And while on the subject of script ids, I couldn’t resist mentioning Fabrice Nordmann’s amazing FM_Name_ID custom function, which translates almost any FileMaker object name into its corresponding id, and vice-versa. You can read about here: Avoid Hard Coding (I also mentioned it here: Avoiding Brittleness).
xmCharts (Hard Coding vs. Dynamic Coding)
Next is an extremely basic example of storing runtime code in a table — so basic, in fact, that “code” may be too fancy a word. Here we are using xmChart to produce pie charts showing wine (and other) sales by country of manufacture for a given region and time period (we use the term “country” loosely as you can see).
The client wanted each country to always have the same color, rather than the color being assigned automatically by the charting engine. Fortunately xmChart is happy either way (to auto-assign colors, or to let you assign them), and while we could have hard coded the country/color combinations into a Case statement, we chose instead to create a table for countries and color codes.
During chart generation, a looping script builds up the $fill variable like so:
The $fill variable ends up containing something like this…
…and it makes its appearance near the bottom of this block of chart code. (One of my favorite things about xmCharts is they are created from blocks of code, so are easy to tweak, debug and re-use.)

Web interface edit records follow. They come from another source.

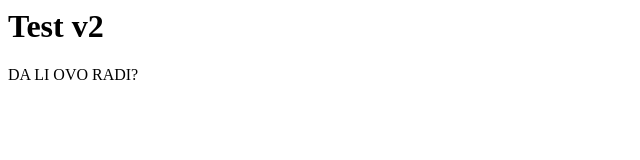
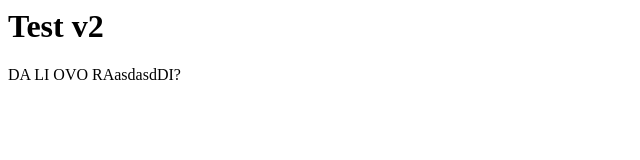
Before and after one commit to davidkovacwebdev/droplet-deploy, a plain HTML site: page index.html in a window 1280 px wide. Shown: the full height of the page, 0-640 px from the left. Drawn offline with Linux system fonts and the light colour scheme.

Commit message:
another commit

```diff
--- a/index.html
+++ b/index.html
@@ -1,3 +1,3 @@
 <h1>Test v2</h1>
 
-<p>DA LI OVO RADI?</p>
+<p>DA LI OVO RAasdasdDI?</p>
```
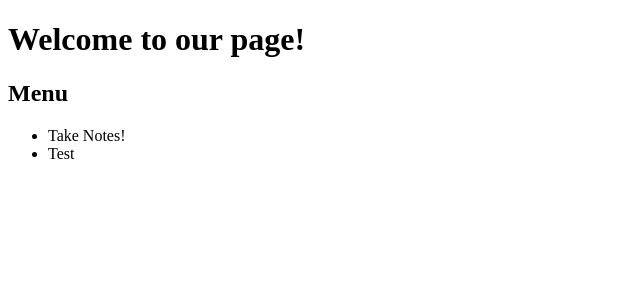
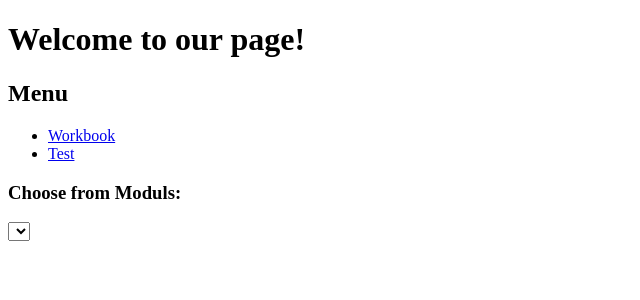
Before and after one commit to CodecoolGlobal/workbook-petproject, a Flask app: page / in a window 1280 px wide. Shown: the top 300 px of the page, without its empty margins (0-640 px from the left). Run offline with Flask 2, Linux system fonts and the light colour scheme; lists and menus that the app fills with data are empty.

Commit message:
Start writing index.html

```diff
--- a/templates/_layout.html
+++ b/templates/_layout.html
@@ -7,6 +7,17 @@
 </head>
 <body>
     <h1>{% block title %}{% endblock %}</h1>
+    <nav>
+        <h2>Menu</h2>
+        <ul>
+            <li>
+                <a href="/index">Workbook</a>
+            </li>
+            <li>
+                <a href="/test">Test</a>
+            </li>
+        </ul>
+    </nav>
 
     <section>
         <article>
--- a/templates/index.html
+++ b/templates/index.html
@@ -1,20 +1,22 @@
 {% extends "_layout.html" %}
 
-{% block page_title %}Welcome!{% endblock %}
+{% block page_title %}Workbook{% endblock %}
 
 {% block scripts %}{% endblock %}
 
 {% block title %}Welcome to our page!{% endblock %}
 
 {% block content_header %}
-    <h2>Menu</h2>
-    <ul>
-        <li>
-            Take Notes!
-        </li>
-        <li>
-            Test
-        </li>
-    </ul>
+    <h3>Choose from Moduls:</h3>
+
+    <form action="">
+        <label for=""></label>
+        <select name="" id="">
+            <option value=""></option>
+        </select>
+    </form>
+
 {% endblock %}
+
+
 {% block content_main %}{% endblock %}
```
Also changed, not shown: README.md.
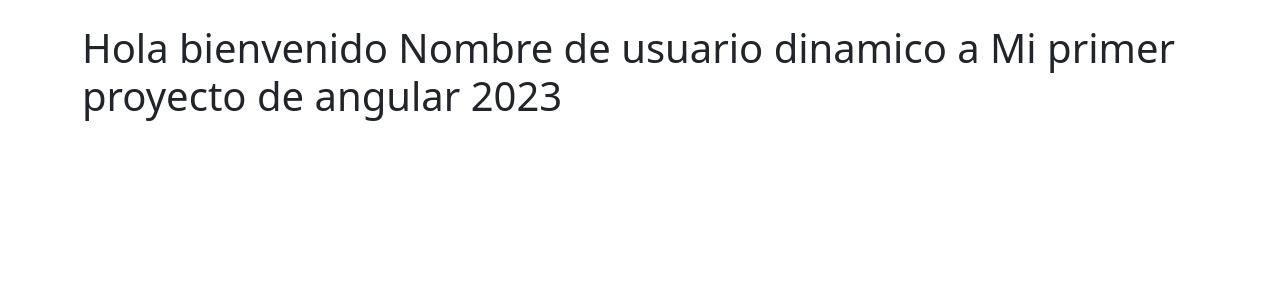
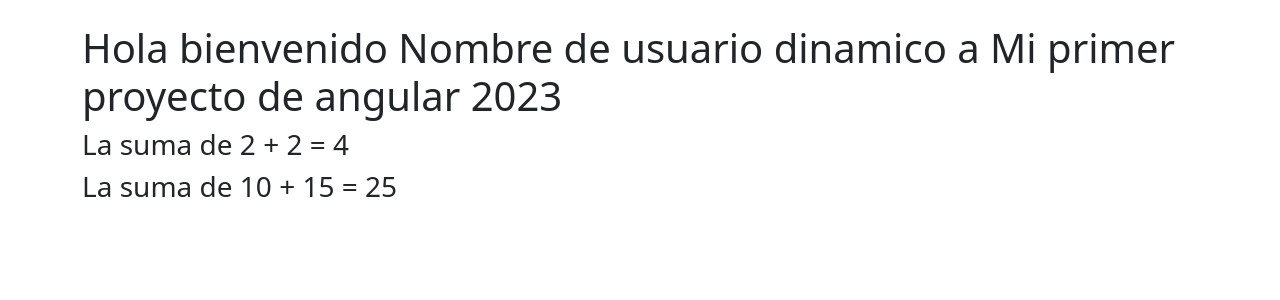
Before and after one commit to franciscosantiagoc/AngularProjectBases, an Angular app: page / in a window 1280 px wide. Shown: the top 300 px of the page. Built offline with nearby package versions, Linux system fonts and the light colour scheme.

Commit message:
realizando operaciones simples con interpolacion y metodos

```diff
--- a/src/app/app.component.html
+++ b/src/app/app.component.html
@@ -2,4 +2,8 @@
   <h1 class="d-flex justify-content-center">
     Hola bienvenido {{ userName}} a {{ title}}
   </h1>
+
+  <h3>La suma de 2 + 2 = {{ 2+2 }}</h3>
+
+  <h3>La suma de 10 + 15 = {{ getSuma(10,15) }}</h3>
 </div>
--- a/src/app/app.component.ts
+++ b/src/app/app.component.ts
@@ -15,4 +15,8 @@ export class AppComponent {
       this.userName = this.userName == 'Francisco Santiago' ? 'Nombre de usuario dinamico' : 'Francisco Santiago';
     }, 3000);
   }
+
+  getSuma(num1: number, num2: number) {
+    return num1 + num2;
+  }
 }
```
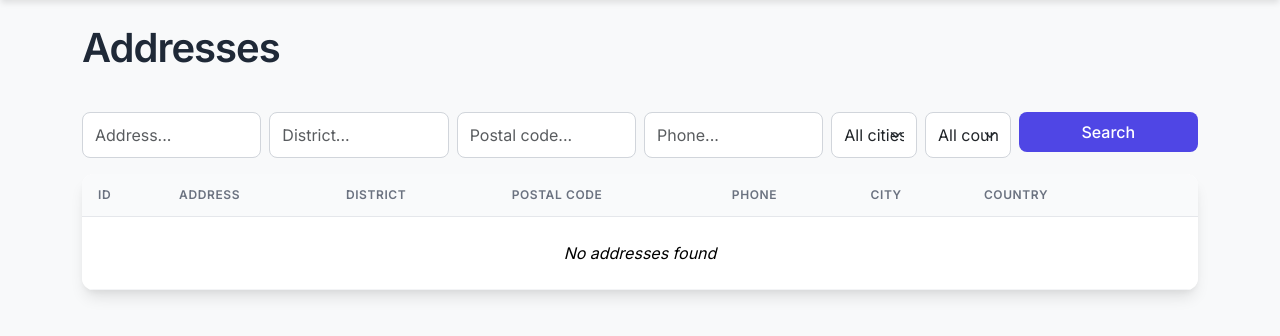
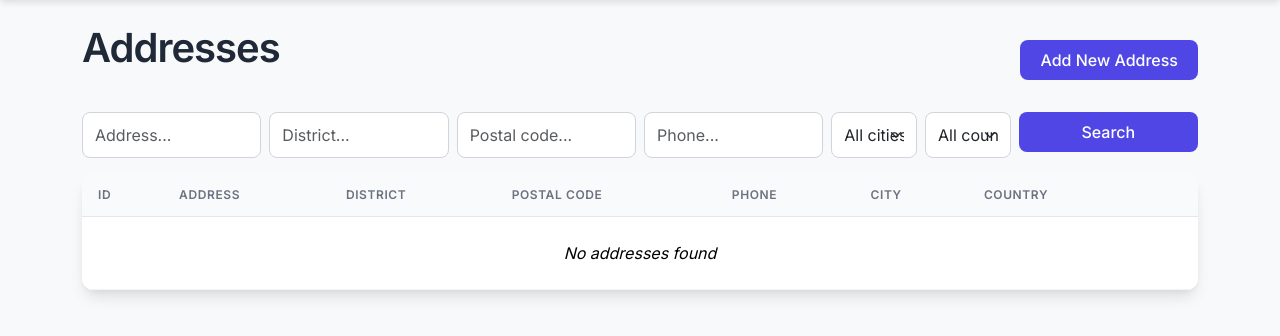
Before and after one commit to ituitis20-yilmazal19/DataTrack, a Flask app: page /address in a window 1280 px wide. Shown: the part 78-414 px from the top of the page. Run offline with Flask 3, Linux system fonts and the light colour scheme; data that the repository does not hold is empty.

Commit message:
Button for addition page added

```diff
--- a/templates/address.html
+++ b/templates/address.html
@@ -4,6 +4,7 @@
 {% block content %}
 <div class="d-flex justify-content-between align-items-center mb-3">
   <h1>Addresses</h1>
+  <a href="{{ url_for('address_add') }}" class="btn btn-primary">Add New Address</a>
 </div>
 
 <!-- Search and Filter Form -->
```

I probably would have been happy to always write my xmChart code in the above manner, but I happened to strike up a conversation with a fellow xm-enthusiast, Martha Zink. She pointed out that the recipe for each type of chart one might want to generate could be stored as a record in a template table…
…and then at runtime, with appropriate substitutions, the template could produce the chart code…
…resulting in a chart like this:
Or (same data, different template) this:
This will likely be explored further in an upcoming FileMaker Hacks article, so I won’t go into any more detail now, but the demo file is available: xmCharting-POE-2014. You won’t need the plug-in to view existing charts, but to create new charts, or re-create existing ones, requires either an evaluation copy or a registered version of the xmChart plug-in — in the case of the former, you will see DEMO splashed across your chart in big letters for any charts you choose to generate or re-generate.
Faux Merge Fields
From there, we moved on to a more mundane use of this technique, which you can see in this bare bones demo file (runtime merge code). The technique is potentially very powerful, but the demo shows a minimal implementation.
There is a Templates table…
…and an Aliases table where the Input field contains faux merge fields and the Output field contains runtime code.
When the user chooses a template…
…this custom function translates the Input into the Output…
…with something along the lines of this as a result.
Note: for debugging purposes, if you hold down the Ctrl key during letter generation, you will see the merge data in red.
At this point the session was rapidly nearing the end, but we had time to take a quick look at two more uses of runtime code that have already appeared here on FileMaker Hacks.
User-Friendly Excel Exports
Along the lines of the previous example, this technique stores code in a table and facilitates exporting data from FileMaker to Excel…
…for example, from this…
…to this (note that row 1 contains the user friendly column headings):
Here are the original articles:
- User-Friendly Excel Exports, part 1
- User-Friendly Excel Exports, part 1.1
- User-Friendly Excel Exports, part 2
- User-Friendly Excel Exports, part 3
- User-Friendly Excel Exports, part 4
- User-Friendly Excel Exports, part 5
And, finally, we wrapped things up by looking at “virtual calculations”…
…where calculation code is stored in a script, and loaded at startup…
… and which I wrote about extensively last year.
- Radical Separation, part 1
- Radical Separation, part 2
- Radical Separation, part 3
- Radical Separation, part 4
A Few Final Words
Thank you to everyone who attended the session. And thank you to Matt Navarre, Gerald Chang and everyone else who made POE/Portland happen this year. It was a fantastic un-conference.